148 E. Prospect Ave., Danville, (925) 743-8466, thatbardanville.com.
*More Reader Picks
*Art and Wine Event
Lafayette Art & Wine Festival, Lafayette, (925) 284-7404, lafayettechamber.org.
Walnut Creek Yacht Club, 1555 Bonanza St.,Walnut Creek, (925) 944-3474, wcyc.net.
Tommy T’s Comedy Steakhouse, 5104 Hopyard Rd., Pleasanton, (925) 227-1800, tommyts.com.
Diablo Regional Arts Association’s On Broadway, (925) 295-1470, draa.org.
*East Bay Winery
Wente Vineyards, 5050 Arroyo Rd., Livermore, (925) 456-2300, wentevineyards.com.
Stanford’s, 1300 S. Main St., Walnut Creek, (925) 944-0895, stanfords.com.
Lafayette Reservoir, Lafayette, ebmud.com/recreation/lafayette-recreation-area.
CinéArts, 2314 Monument Blvd., Pleasant Hill, cinemark.com.
The Greenery Sports Bar & Grill, 1551 Marchbanks Dr., Walnut Creek, (925) 937-1270, diablohillsgolfcourse.com.

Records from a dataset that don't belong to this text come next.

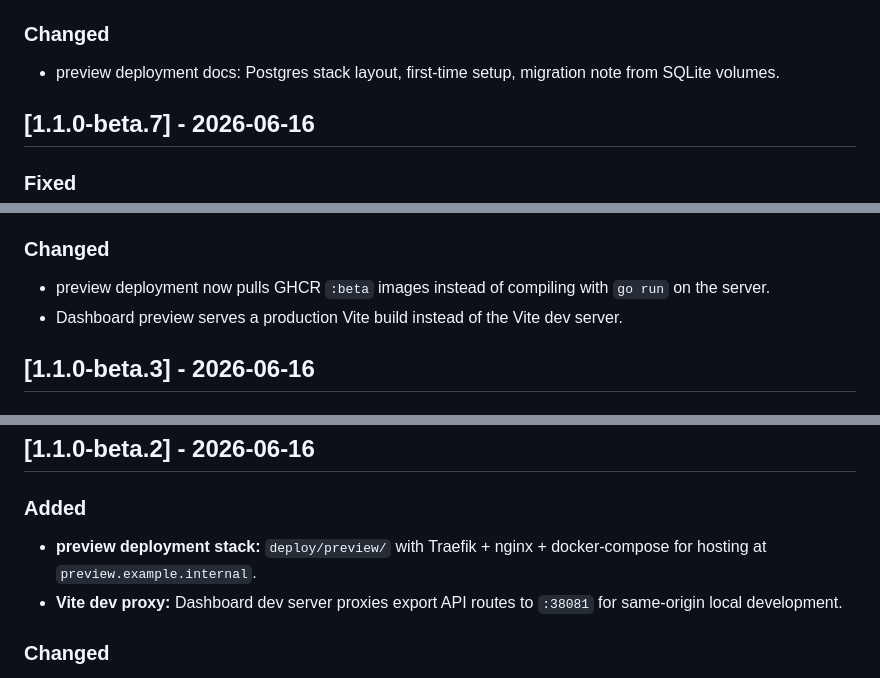
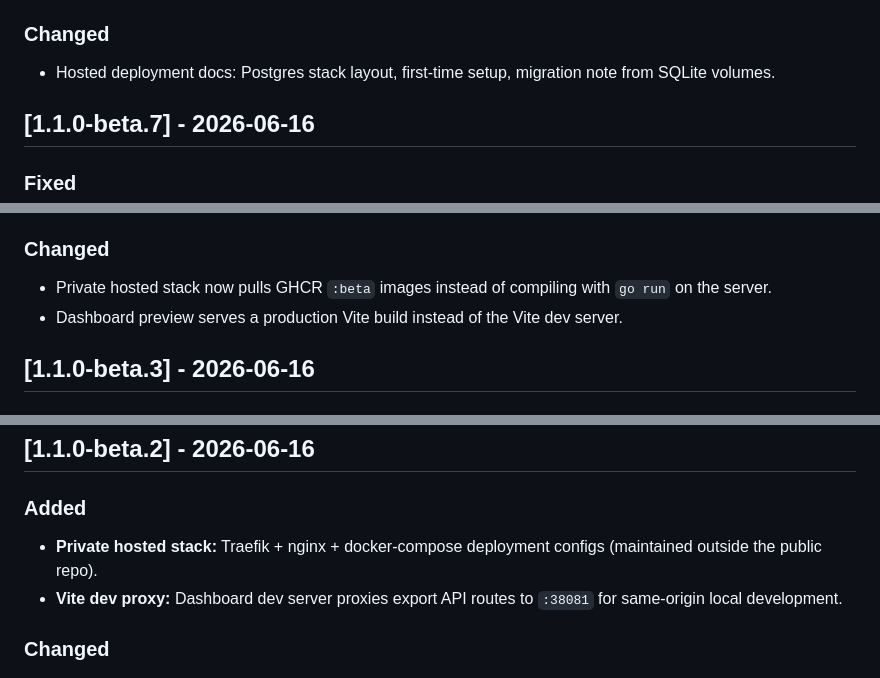
Before and after one commit to notfixingit3/shadowschema, a Markdown page: CHANGELOG.md, 3 parts joined by grey strips. Drawn GitHub-style.

```diff
--- a/CHANGELOG.md
+++ b/CHANGELOG.md
@@ -90,7 +90,7 @@ Stable release of the v1.1.0 beta cycle.
 - **CA cert download:** Dashboard **🔒 CA Cert** button and `GET /ca-cert` export API endpoint serve `shadowschema-ca.crt` for browser trust setup.
 
 ### Changed
-- preview deployment docs: Postgres stack layout, first-time setup, migration note from SQLite volumes.
+- Hosted deployment docs: Postgres stack layout, first-time setup, migration note from SQLite volumes.
 
 ## [1.1.0-beta.7] - 2026-06-16
 
@@ -123,7 +123,7 @@ Stable release of the v1.1.0 beta cycle.
 - **Production Dockerfiles:** Multi-stage proxy image (pre-built Go binary + Node for SDK generation) and static dashboard image (Vite build + nginx).
 
 ### Changed
-- preview deployment now pulls GHCR `:beta` images instead of compiling with `go run` on the server.
+- Private hosted stack now pulls GHCR `:beta` images instead of compiling with `go run` on the server.
 - Dashboard preview serves a production Vite build instead of the Vite dev server.
 
 ## [1.1.0-beta.3] - 2026-06-16
@@ -134,7 +134,7 @@ Stable release of the v1.1.0 beta cycle.
 ## [1.1.0-beta.2] - 2026-06-16
 
 ### Added
-- **preview deployment stack:** `deploy/preview/` with Traefik + nginx + docker-compose for hosting at `preview.example.internal`.
+- **Private hosted stack:** Traefik + nginx + docker-compose deployment configs (maintained outside the public repo).
 - **Vite dev proxy:** Dashboard dev server proxies export API routes to `:38081` for same-origin local development.
 
 ### Changed
```
Also changed, not shown: other parts of CHANGELOG.md (+4 -4 lines), CONTRIBUTING.md (+1 -1 lines).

Maria Maria, 710 Camino Ramon, Danville, (925) 820-2366; 1470 N. Broadway, Walnut Creek, (925) 946-1010, mariamariarestaurants.com.
*Place for a Girls Night Out
Underdog Wine Bar, 4590 Tesla Rd., Livermore, (925) 583-1581, underdogwinebar.com.
*Place to Dance
WPLJ’s, 2112 N. Main St., Walnut Creek, (925) 938-4140, wpljs.com.
1515 Restaurant Lounge, 1515 N. Main St., Walnut Creek, (925) 939-1515, 1515wc.com.
Northstar-at-Tahoe Resort, 5001 Northstar Dr., Truckee, (530) 562-1010, northstarattahoe.com.
Center Repertory Company, (925) 943-7469, centerrep.org.
*Venue for Live Music
Wente Vineyards, Livermore, wentevineyards.com/concerts.
*Weekend Travel Destination